What is being asked: Where the string "styles" occurs in the material below, report the whole line.

Data:

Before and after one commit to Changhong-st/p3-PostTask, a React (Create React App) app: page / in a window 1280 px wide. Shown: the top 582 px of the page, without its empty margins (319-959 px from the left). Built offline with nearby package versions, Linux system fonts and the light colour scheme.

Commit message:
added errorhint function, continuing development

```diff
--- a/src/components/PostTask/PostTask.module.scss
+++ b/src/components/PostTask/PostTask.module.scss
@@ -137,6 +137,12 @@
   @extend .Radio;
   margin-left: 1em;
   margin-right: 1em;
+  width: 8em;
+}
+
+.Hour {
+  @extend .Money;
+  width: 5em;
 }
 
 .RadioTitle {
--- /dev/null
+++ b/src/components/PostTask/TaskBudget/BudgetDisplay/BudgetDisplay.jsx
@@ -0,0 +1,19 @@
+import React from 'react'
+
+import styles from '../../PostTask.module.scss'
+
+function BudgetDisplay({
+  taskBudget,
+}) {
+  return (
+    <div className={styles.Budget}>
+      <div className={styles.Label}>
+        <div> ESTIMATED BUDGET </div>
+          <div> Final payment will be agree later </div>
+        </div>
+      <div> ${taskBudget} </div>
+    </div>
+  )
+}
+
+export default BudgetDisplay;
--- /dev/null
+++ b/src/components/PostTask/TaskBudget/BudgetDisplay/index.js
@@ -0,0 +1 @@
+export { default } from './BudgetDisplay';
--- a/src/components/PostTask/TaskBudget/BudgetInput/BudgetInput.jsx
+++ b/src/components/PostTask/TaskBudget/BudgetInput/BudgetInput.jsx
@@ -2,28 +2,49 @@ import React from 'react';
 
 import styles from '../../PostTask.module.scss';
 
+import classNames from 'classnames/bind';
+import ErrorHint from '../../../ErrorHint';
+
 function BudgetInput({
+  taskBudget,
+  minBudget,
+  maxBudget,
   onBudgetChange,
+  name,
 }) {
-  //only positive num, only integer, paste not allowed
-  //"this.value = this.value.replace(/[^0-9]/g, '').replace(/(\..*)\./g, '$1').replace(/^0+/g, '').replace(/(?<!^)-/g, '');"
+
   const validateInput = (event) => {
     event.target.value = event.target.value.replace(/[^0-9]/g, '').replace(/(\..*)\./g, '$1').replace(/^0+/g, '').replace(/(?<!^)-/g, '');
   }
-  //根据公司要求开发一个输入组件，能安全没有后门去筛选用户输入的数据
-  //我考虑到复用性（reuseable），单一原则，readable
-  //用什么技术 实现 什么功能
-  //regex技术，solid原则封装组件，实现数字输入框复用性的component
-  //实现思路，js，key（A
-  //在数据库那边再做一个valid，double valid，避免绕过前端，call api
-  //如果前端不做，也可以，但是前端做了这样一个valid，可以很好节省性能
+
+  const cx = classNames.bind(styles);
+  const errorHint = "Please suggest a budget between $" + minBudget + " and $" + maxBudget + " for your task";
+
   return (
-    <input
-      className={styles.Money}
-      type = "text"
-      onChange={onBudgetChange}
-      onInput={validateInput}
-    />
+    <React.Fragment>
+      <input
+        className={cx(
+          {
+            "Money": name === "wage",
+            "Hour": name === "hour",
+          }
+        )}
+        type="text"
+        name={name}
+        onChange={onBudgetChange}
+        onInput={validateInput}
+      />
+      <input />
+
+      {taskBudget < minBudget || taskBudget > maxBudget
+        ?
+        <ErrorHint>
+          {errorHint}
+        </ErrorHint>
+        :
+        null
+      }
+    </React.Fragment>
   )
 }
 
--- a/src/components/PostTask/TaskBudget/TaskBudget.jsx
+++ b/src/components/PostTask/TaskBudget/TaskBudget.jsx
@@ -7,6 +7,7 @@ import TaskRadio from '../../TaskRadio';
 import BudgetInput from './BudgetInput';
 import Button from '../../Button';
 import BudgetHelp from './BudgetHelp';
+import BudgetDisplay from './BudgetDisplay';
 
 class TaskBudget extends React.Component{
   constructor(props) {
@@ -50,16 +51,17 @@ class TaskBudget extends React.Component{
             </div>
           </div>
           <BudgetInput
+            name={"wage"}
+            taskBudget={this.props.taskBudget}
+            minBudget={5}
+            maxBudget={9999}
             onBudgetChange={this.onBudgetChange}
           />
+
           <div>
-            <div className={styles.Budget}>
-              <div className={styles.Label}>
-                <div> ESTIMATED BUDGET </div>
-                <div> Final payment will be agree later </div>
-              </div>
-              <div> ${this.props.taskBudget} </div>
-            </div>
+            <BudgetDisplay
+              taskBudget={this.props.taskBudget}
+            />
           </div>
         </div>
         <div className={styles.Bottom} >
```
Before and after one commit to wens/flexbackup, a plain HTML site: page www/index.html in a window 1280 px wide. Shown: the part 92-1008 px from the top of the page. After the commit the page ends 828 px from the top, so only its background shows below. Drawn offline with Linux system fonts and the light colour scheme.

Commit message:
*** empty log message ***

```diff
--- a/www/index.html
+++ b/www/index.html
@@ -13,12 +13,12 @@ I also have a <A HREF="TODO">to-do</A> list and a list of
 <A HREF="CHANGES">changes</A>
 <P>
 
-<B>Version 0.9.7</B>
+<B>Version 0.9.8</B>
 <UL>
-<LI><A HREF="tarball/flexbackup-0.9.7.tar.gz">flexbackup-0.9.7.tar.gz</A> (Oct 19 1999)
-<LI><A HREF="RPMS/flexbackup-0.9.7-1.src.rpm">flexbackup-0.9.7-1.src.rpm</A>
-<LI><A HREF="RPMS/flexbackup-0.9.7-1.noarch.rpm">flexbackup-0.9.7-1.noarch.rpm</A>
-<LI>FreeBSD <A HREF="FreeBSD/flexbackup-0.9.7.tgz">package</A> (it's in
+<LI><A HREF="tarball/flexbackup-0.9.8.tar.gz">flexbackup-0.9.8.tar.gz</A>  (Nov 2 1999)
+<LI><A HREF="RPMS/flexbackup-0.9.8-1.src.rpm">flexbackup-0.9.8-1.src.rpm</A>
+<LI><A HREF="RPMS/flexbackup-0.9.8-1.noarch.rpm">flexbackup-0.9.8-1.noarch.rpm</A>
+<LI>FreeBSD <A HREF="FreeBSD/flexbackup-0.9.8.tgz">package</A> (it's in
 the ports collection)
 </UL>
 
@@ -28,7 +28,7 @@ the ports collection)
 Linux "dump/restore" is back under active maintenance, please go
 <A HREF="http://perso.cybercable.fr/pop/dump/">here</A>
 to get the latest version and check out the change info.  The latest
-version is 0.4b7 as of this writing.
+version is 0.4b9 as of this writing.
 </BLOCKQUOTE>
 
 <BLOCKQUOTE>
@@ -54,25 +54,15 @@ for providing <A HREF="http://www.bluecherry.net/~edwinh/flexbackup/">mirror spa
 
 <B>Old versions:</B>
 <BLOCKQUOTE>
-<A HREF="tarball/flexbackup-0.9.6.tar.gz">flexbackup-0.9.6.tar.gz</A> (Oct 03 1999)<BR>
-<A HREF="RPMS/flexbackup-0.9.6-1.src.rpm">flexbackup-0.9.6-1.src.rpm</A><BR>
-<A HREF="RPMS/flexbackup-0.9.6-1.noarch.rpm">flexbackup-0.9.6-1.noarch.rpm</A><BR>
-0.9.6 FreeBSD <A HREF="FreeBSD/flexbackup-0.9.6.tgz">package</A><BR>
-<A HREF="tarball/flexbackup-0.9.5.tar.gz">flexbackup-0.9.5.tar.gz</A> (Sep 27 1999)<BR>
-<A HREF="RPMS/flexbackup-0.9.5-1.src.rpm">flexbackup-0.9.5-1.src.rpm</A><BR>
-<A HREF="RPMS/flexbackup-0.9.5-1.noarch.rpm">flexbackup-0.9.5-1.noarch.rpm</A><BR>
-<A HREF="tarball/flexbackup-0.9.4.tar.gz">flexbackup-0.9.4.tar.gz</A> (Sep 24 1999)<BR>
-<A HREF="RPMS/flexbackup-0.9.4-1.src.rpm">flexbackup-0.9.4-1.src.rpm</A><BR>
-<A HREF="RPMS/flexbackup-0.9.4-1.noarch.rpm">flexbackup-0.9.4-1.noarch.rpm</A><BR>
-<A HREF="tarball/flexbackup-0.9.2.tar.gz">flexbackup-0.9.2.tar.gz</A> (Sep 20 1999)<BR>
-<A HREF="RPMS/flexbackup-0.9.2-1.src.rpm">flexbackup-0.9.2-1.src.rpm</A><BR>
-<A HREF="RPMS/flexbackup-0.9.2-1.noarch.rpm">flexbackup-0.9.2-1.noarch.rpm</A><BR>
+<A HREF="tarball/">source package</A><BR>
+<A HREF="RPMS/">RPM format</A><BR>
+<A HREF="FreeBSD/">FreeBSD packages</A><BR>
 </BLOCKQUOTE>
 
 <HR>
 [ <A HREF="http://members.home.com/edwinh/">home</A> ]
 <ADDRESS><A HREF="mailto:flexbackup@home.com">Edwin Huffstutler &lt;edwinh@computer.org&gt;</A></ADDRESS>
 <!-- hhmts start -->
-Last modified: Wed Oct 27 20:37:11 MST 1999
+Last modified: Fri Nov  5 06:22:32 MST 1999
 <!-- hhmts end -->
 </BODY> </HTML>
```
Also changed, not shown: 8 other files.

Written response:
+import styles from '../../PostTask.module.scss'
+    <div className={styles.Budget}>
+      <div className={styles.Label}>
 import styles from '../../PostTask.module.scss';
+  const cx = classNames.bind(styles);
-      className={styles.Money}
-            <div className={styles.Budget}>
-              <div className={styles.Label}>
         <div className={styles.Bottom} >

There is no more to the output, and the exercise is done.